◆ **Work to be completed**
Copy, from the material below, each line that contains the word "subgraph".

◆ **Information given**

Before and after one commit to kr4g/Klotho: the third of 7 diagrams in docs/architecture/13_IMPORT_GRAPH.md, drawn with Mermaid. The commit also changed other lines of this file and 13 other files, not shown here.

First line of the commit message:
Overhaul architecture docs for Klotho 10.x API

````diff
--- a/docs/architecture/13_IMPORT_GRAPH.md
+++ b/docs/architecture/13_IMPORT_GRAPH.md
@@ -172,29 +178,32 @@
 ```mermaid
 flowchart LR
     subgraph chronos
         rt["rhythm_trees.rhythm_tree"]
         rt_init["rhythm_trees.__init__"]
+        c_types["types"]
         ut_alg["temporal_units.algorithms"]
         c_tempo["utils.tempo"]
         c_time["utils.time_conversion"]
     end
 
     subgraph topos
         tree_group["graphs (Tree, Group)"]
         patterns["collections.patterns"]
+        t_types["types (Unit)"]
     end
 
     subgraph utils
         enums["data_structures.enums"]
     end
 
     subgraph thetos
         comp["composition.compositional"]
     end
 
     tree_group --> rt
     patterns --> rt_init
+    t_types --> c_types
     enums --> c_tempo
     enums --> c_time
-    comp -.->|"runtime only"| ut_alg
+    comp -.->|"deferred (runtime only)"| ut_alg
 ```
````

◆ **Answer area**
     subgraph chronos
     subgraph topos
     subgraph utils
     subgraph thetos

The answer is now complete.